Recycle a laptop hard driveI guess I ran my Gateway laptop into the ground. Considering it was on 7 x 24 for about 2 years, I suppose I shouldn't complain. So, do I just give a respectful memorial service and then dump it or do I hack it up for parts? I'll give you one guess on that one... ;>)
The Gateway had a nice 40GB drive that was roughly half full. Most of the data on it is my music collection; I've ripped all of my CD's to the Gateway only to then move the files to my Dell DJ. I would love to get at those files again, though and not just the music; I had bunches of data like old e-mails, contacts, etc... on the drive. Since the laptop drive is a standard 2.5" sized drive, I picked up an aluminum hard drive enclosure with USB 2.0 at my local CompUSA for $20.
Click "Read More" for the simple steps involved.
Here's what you need:
1 Hard Drive enclosure kit
1 very small Phillips head screwdriver
1 inquisitive 7 year old son (optional)
I thought this would be a good project for my son, so Tyler and I opened up the box together. In fact, some of the digital pictures you see were taken by him!
What's in the box?
Inside you will find the lightweight aluminum enclosure, a small travel bag for it, necessary screws, a USB 2.0 cable, a driver CD, and instructions. Unless you are running Windows 98 SE, you won't need the driver CD. Once we reviewed all of the parts together, we pulled out the old Gateway and turned it upside down.

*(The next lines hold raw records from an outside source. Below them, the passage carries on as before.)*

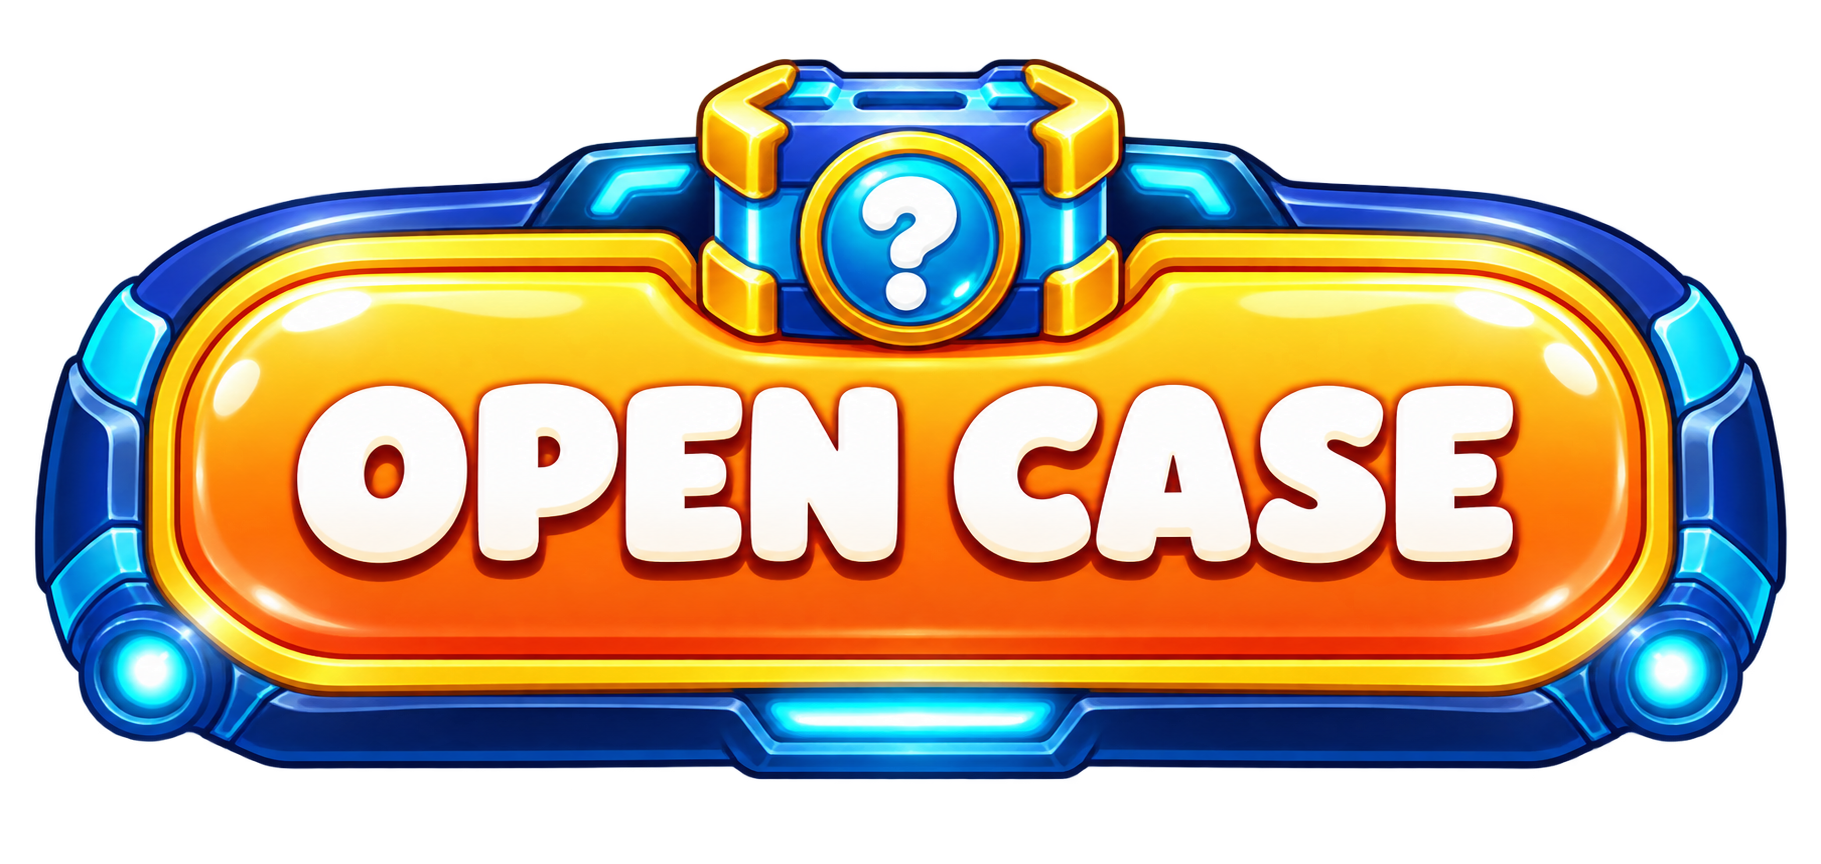
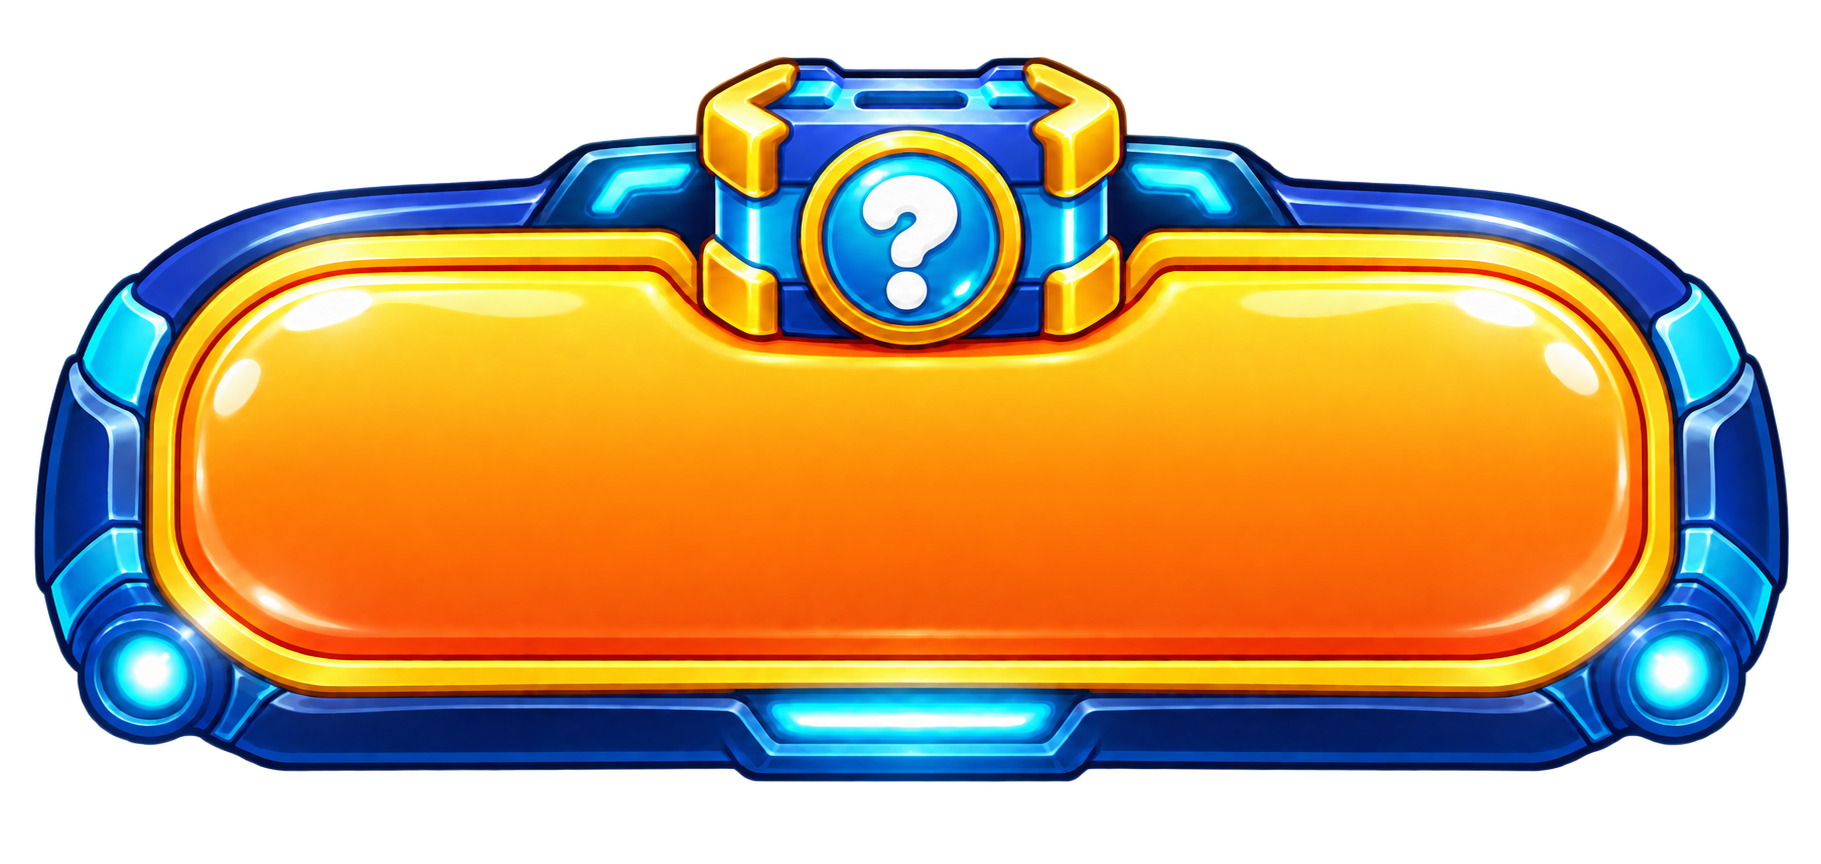
Use Titan One for the Open Case button label

diff --git a/Assets/Scripts/BalloonDogCaseOpening.cs b/Assets/Scripts/BalloonDogCaseOpening.cs
@@ -61,6 +61,10 @@ public sealed class BalloonDogCaseOpening : MonoBehaviour
         open.colors = colors;
         open.onClick.AddListener(OpenCase);
         buttonArt.gameObject.AddComponent<MenuPressScale>();
+        TMP_Text openLabel = Label(buttonArt.transform, "OPEN CASE", new Vector2(0f, -20f),
+            new Vector2(650f, 150f), 70f);
+        openLabel.outlineColor = new Color32(91, 35, 62, 255);
+        openLabel.outlineWidth = 0.18f;
         status = Label(machine, "", new Vector2(0f, -549f), new Vector2(780f, 59f), 25f);
         ShowIdle();
         Refresh();
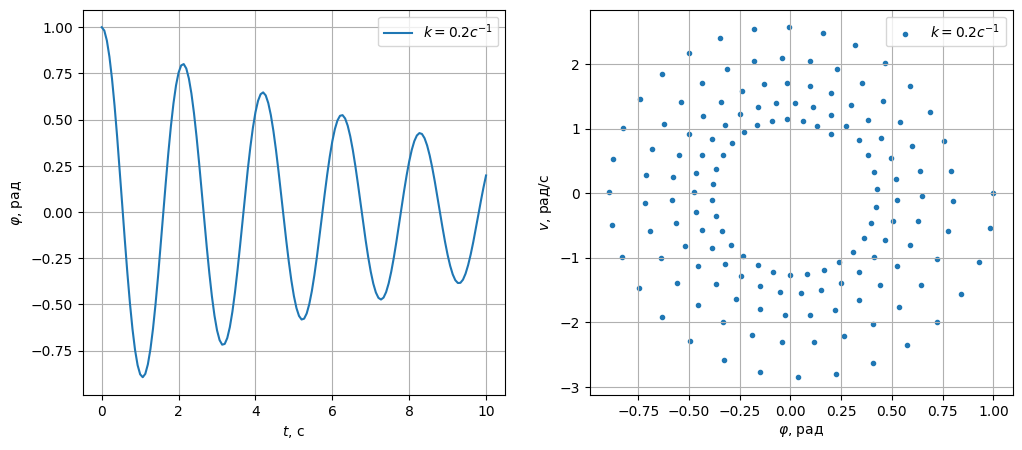
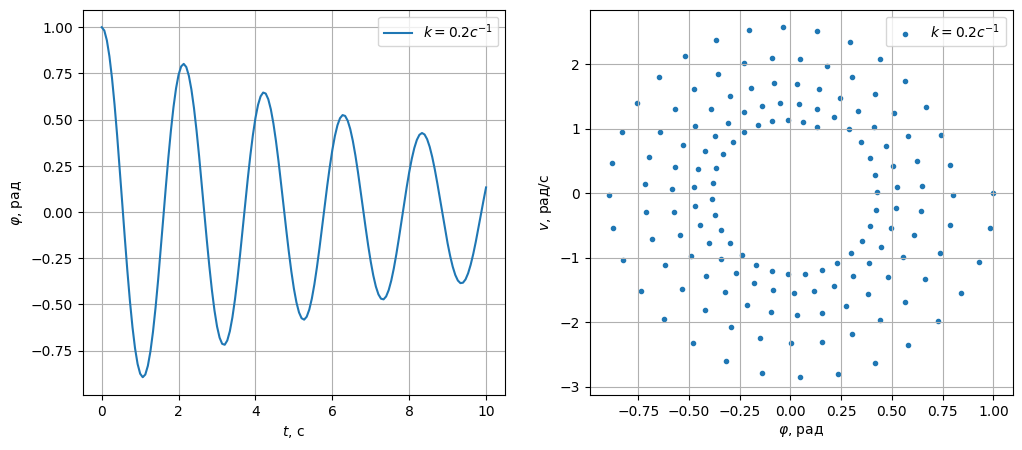
refactor: t vector

diff --git a/main.py b/main.py
@@ -2,11 +2,6 @@ from cgitb import handler
 import matplotlib.pyplot as plt
 import numpy as np
 
-a = 0
-b = 10
-N = 150
-h = (b - a) / N
-
 
 def dv_linear(t, v, phi, omega, k, omega_f, A):
     return -k * v - omega**2 * phi + A * np.sin(omega_f * t)
@@ -26,6 +21,7 @@ def func(dv_type, t, func_values, omega, k=0, omega_f=0, A=0):
 
 
 def rungeKutta(x, start_conditions, dv_type, param_list):
+    h = (x[len(x) - 1] - x[0]) / len(x)
     y = np.zeros((1, len(start_conditions)))
     y[0] = start_conditions
 
@@ -53,6 +49,9 @@ if __name__ == '__main__':
     g = 9.8
     omega = (g / L)**0.5
 
+    a = 0
+    b = 10
+    N = 150
     t = np.linspace(a, b, N + 1)
 
     parameters = [omega, k, omega_f, A]
@@ -77,7 +76,7 @@ if __name__ == '__main__':
     axs[1].grid()
     axs[1].legend()
     plt.savefig("linear_nonlinear.png", bbox_inches='tight')
-    # plt.show()
+    plt.show()
     plt.clf()
     plt.close()
 
@@ -133,7 +132,7 @@ if __name__ == '__main__':
     axs[1].grid()
     axs[1].legend()
     plt.savefig(f"with_k_{k}.png", bbox_inches='tight')
-    # plt.show()
+    plt.show()
     plt.clf()
     plt.close()
 
@@ -155,7 +154,7 @@ if __name__ == '__main__':
     axs[1].grid()
     axs[1].legend()
     plt.savefig(f"with_k_{k}.png", bbox_inches='tight')
-    # plt.show()
+    plt.show()
     plt.clf()
     plt.close()
 
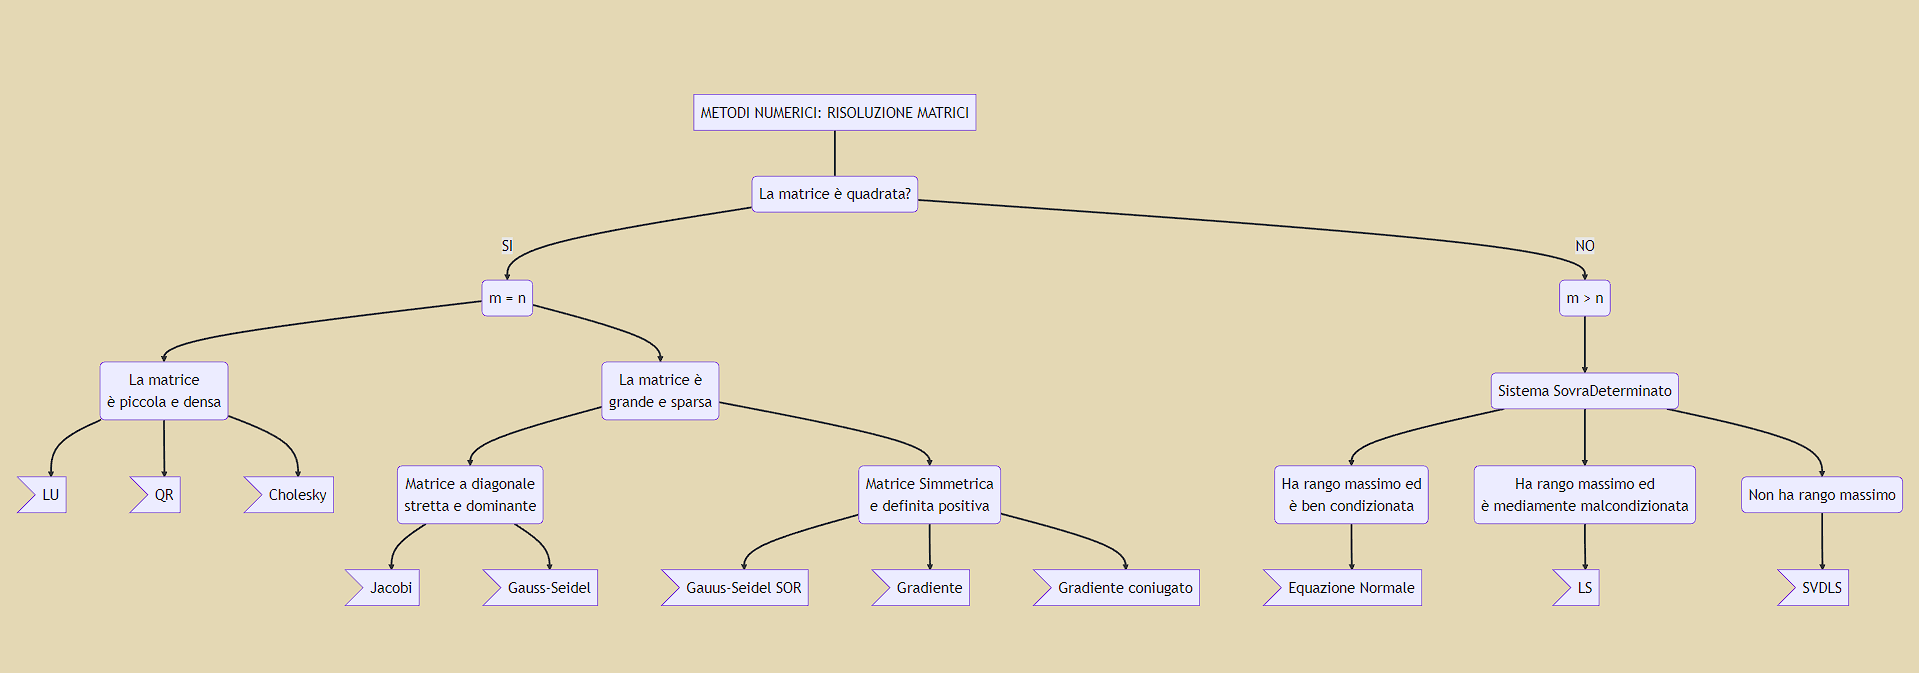
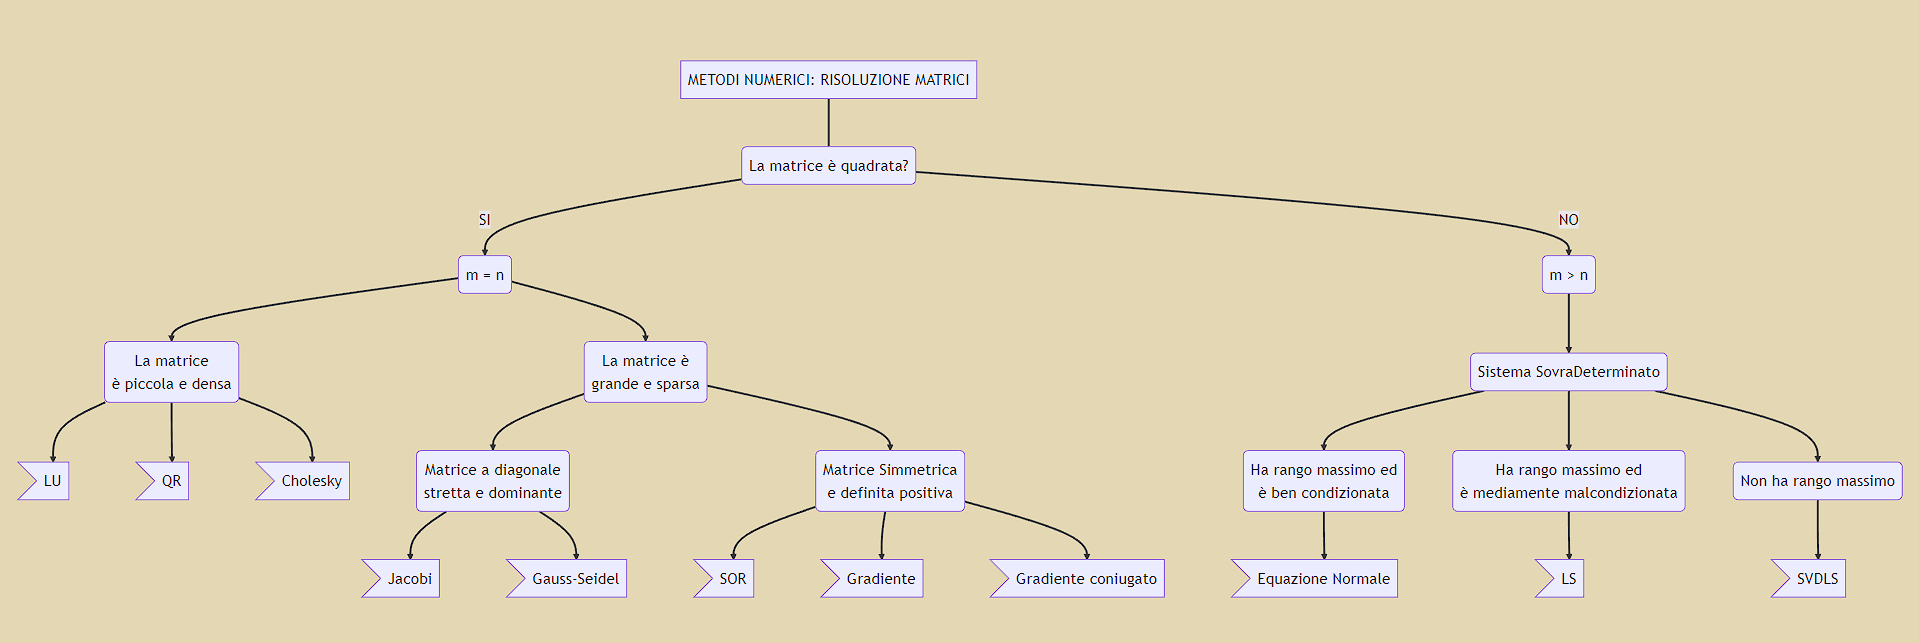
Jacobi and sor added

diff --git a/metodi_risoluzione.py b/metodi_risoluzione.py
@@ -1,13 +1,49 @@
 import numpy as np
 
-def GaussSeidel(A,B,n):
-    #A: la matrice da risolvere
-    #B: il termine noto
-    #n: il numero di iterazioni
-    x = np.zeros(np.shape(B))
+def gauss_seidel(A,b,n=50,x=None):
+    """Solves the equation Ax=b via the Gauss-Seidel iterative method."""
+    # Create an initial guess if needed
+    if x is None:
+        x = np.zeros(len(A[0]))
+    
     L = np.tril(A)
     U = A-L
+
     for i in range(n):
-        x = np.dot(np.linalg.inv(L),B-np.dot(U,x))
+        x = np.dot(np.linalg.inv(L),b-np.dot(U,x))
     return x
 
+def jacobi(A,b,n=50,x=None):
+    """Solves the equation Ax=b via the Jacobi iterative method."""
+    # Create an initial guess if needed                                                                                                                                                            
+    if x is None:
+        x = np.zeros(len(A[0]))
+                                                                                                                                                                   
+    D = np.diag(A)
+    R = A - np.diagflat(D)
+                                                                                                                                                                         
+    for i in range(n):
+        x = (b - np.dot(R,x)) / D
+    return x
+
+def sor_solver(A, b, w, tollerance, x=None):
+    """Solves the equation Ax=b via Succesive Over Relaxation Method."""
+
+    """ w: relaxation factor (typically 0 < w < 2)
+        tollerance: the amount of error accepted
+    """
+    # Create an initial guess if needed                                                                                                                                                            
+    if x is None:
+        x = np.zeros(len(A[0]))
+
+    residual = np.linalg.norm(np.matmul(A, x) - b)
+    while residual > tollerance:
+        for i in range(A.shape[0]):
+            sigma = 0
+        for j in range(A.shape[1]):
+            if j != i:
+                sigma += A[i][j] * x[j]
+        x[i] = (1 - w) * x[i] + (w / A[i][i]) * (b[i] - sigma)
+        residual = np.linalg.norm(np.matmul(A, x) - b)
+        #print('Residual: {0:10.6g}'.format(residual))
+    return x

The picture above highlights the area where the removable hard drive is. Each laptop is different of course, but you should generally find your hard drive access door on the bottom of the laptop. In our case, there were two screws to remove so that we could slice the access panel out. The access panel slid out easily and revealed the hidden treasure to Tyler: our 2.5" hard drive & data.
The drive itself was attached to a small case which in turn was attached to the panel as shown below.
For us, it was a simple removal of four screws; two on each side, and our little hard drive was free. Remember to be careful when handling hard drives. You don't want to accidentally drop them or shake them. This could damage the delicate platters inside.
Once our hard drive was completely separated from the panel, we then placed it inside the new enclosure. To do this, we had to remove the top and bottom covers of the enclosure:
Note the pins on the top end of the hard drive. These pins get inserted into the slots at the top of the enclosure. You literally "plug in" the hard drive to the slots on the enclosure circuit board. The result of that step looks like this:
Once you've connected the hard drive to the circuit board, you screw the hard drive to the case, using the four provided screws. Note the four screw-holes in the picture below.
After the hard drive is attached via the screws, you just take the top and bottom covers of the enclosure and replace them onto the case. Use the included eight screws to secure the case and attach the USB cable for the final result:
Once completed, you just connect the drive to your PC. I'm including before and after pictures of Windows Explorer to show how the device appears:
That's all there is to it! For $20 and 30 minutes of your time, you can regain the data on your old laptop hard drive. Since the device is powered through the USB interface, you can take your new portable drive anywhere there is a USB port. My Dell DJ is great for music when I'm on the move, but now I can plug my new portable drive in to my work PC and use it to listen to all of my music.
For any additional questions on the simple process, drop me a note.